20. Having regard to its findings above (see paragraphs 11-15), the Court holds that there has been a violation of Article 7 of the Convention in the present case.


21. The applicant also complained under Article 6 of the Convention and Article 1 of Protocol No. 1 thereto (see paragraph 7 above). Having regard to the facts of the case, the submissions of the parties, and its findings above, the Court considers that it has dealt with the main legal questions raised by the case and that there is no need to examine these remaining complaints (see Centre for Legal Resources on behalf of Valentin Câmpeanu v. Romania [GC], no. 47848/08, § 156, ECHR 2014).


22. The applicant claimed HRK 645.63 Croatian kunas in respect of pecuniary damage, which corresponded to the amount of fine, the costs of proceedings and the fee he had to pay (see paragraph 3 above). He also claimed EUR 10,000 in respect of non-pecuniary damage, and HRK 15,937.50 in respect of costs and expenses incurred before the domestic courts and before the Court.

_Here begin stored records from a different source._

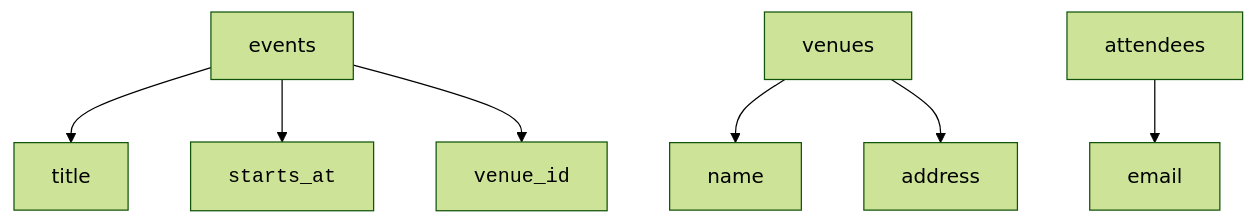
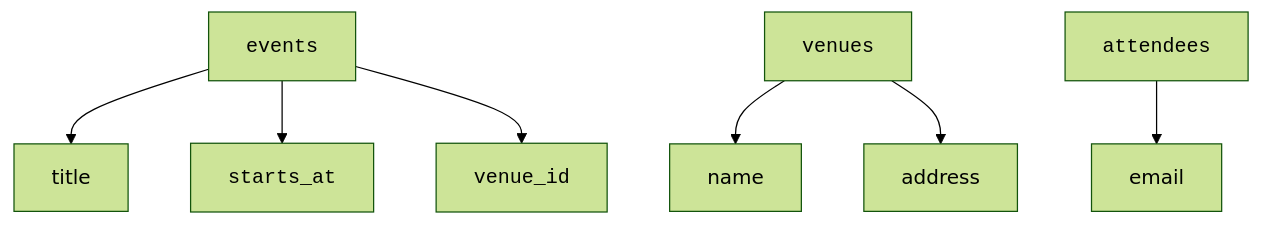
Before and after one commit to dataslope/dataslope: the fourth of 9 diagrams in content/learn/database-design-postgresql/the-design-process.mdx, drawn with Mermaid (forest theme). The commit also changed 46 other files, not shown here.

First line of the commit message:
Wrap code in mermaid edge labels + entity/table names in DB diagrams

````diff
--- a/content/learn/database-design-postgresql/the-design-process.mdx
+++ b/content/learn/database-design-postgresql/the-design-process.mdx
@@ -151,9 +151,9 @@
 ```mermaid
 flowchart TD
-    Event["events"] --> Title["title"]
+    Event["<code>events</code>"] --> Title["title"]
     Event --> Starts["<code>starts_at</code>"]
     Event --> VenueId["<code>venue_id</code>"]
-    Venue["venues"] --> VenueName["name"]
+    Venue["<code>venues</code>"] --> VenueName["name"]
     Venue --> Address["address"]
-    Attendee["attendees"] --> Email["email"]
+    Attendee["<code>attendees</code>"] --> Email["email"]
 ```
````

23. The Government contested these claims.

24. The Court has found that convicting the applicant for the minor offence in question and imposing a fine had been in breach of Article 7 of the Convention. It therefore accepts the applicant’s claim in respect of pecuniary damage and awards him EUR 86 under this head, plus any tax that may be chargeable on that amount.

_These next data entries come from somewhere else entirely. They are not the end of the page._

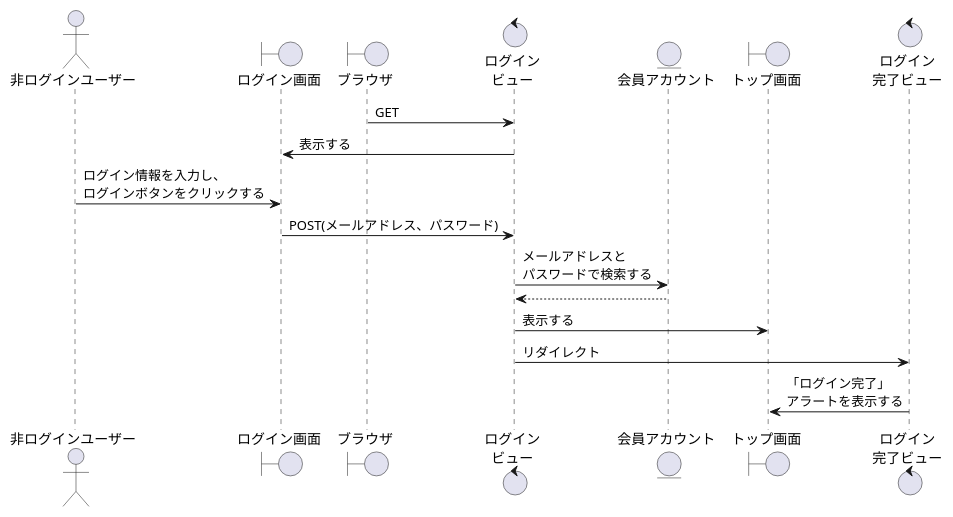
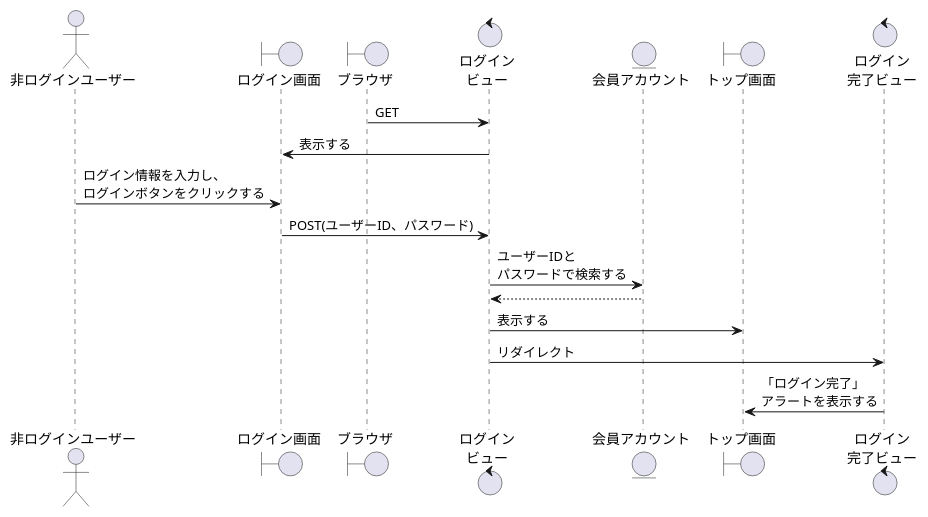
One commit to ysyk-wtnb16/team_D changed the diagram in 卒業研究/ログイン.wsd. Above: the diagram before and after it, drawn with PlantUML. The commit also changed 11 other files, not shown here.

```diff
--- a/卒業研究/ログイン.wsd
+++ b/卒業研究/ログイン.wsd
@@ -1,19 +1,19 @@
 @startuml login
 actor "非ログインユーザー" as nonlogin
 boundary "ログイン画面" as loginb
 boundary "ブラウザ" as brz
 control "ログイン\nビュー" as loginv
 entity "会員アカウント" as account
 boundary "トップ画面" as Topb
 control "ログイン\n完了ビュー" as loginokv
 
 brz -> loginv: GET
 loginb <- loginv: 表示する
 nonlogin -> loginb: ログイン情報を入力し、\nログインボタンをクリックする
-loginb -> loginv:POST(メールアドレス、パスワード)
-loginv -> account: メールアドレスと\nパスワードで検索する
+loginb -> loginv:POST(ユーザーID、パスワード)
+loginv -> account: ユーザーIDと\nパスワードで検索する
 loginv <-- account
 loginv -> Topb: 表示する
 loginv -> loginokv:リダイレクト
 Topb <- loginokv:「ログイン完了」\nアラートを表示する
 @enduml
```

25. As regards non-pecuniary damage, the Court awards the applicant EUR 1,500, plus any tax that may be chargeable.

26. Having regard to the documents in its possession, the Court considers it reasonable to award EUR 2,115 covering costs and expenses under all heads, plus any tax that may be chargeable to the applicant.


1. Joins to the merits the Government’s objection as to the lack of a significant disadvantage and rejects it;

2. Declares the complaint under Article 7 of the Convention admissible;

3. Holds that there has been a violation of Article 7 of the Convention;

4. Holds that there is no need to examine the admissibility and merits of the complaints under Article 6 of the Convention and Article 1 of Protocol No. 1 thereto;

5. Holds,

(a) that the respondent State is to pay the applicant, within three months, the following amounts:

(i) EUR 86 (eighty-six euros), plus any tax that may be chargeable, in respect of pecuniary damage;

(ii) EUR 1,500 (one thousand and five hundred euros), plus any tax that may be chargeable, in respect of non-pecuniary damage;

(iii) EUR 2,115 (two thousand one hundred and fifteen euros), plus any tax that may be chargeable to the applicant, in respect of costs and expenses;

(b) that from the expiry of the above-mentioned three months until settlement simple interest shall be payable on the above amounts at a rate equal to the marginal lending rate of the European Central Bank during the default period plus three percentage points;

6. Dismisses the remainder of the applicant’s claim for just satisfaction.

Done in English, and notified in writing on 9 May 2023, pursuant to Rule 77 §§ 2 and 3 of the Rules of Court.

Dorothee von Arnim                 Pauliine Koskelo
Deputy Registrar                           President

Click to rate this post!
[Total: 0 Average: 0]

Leave a Reply

Your email address will not be published. Required fields are marked *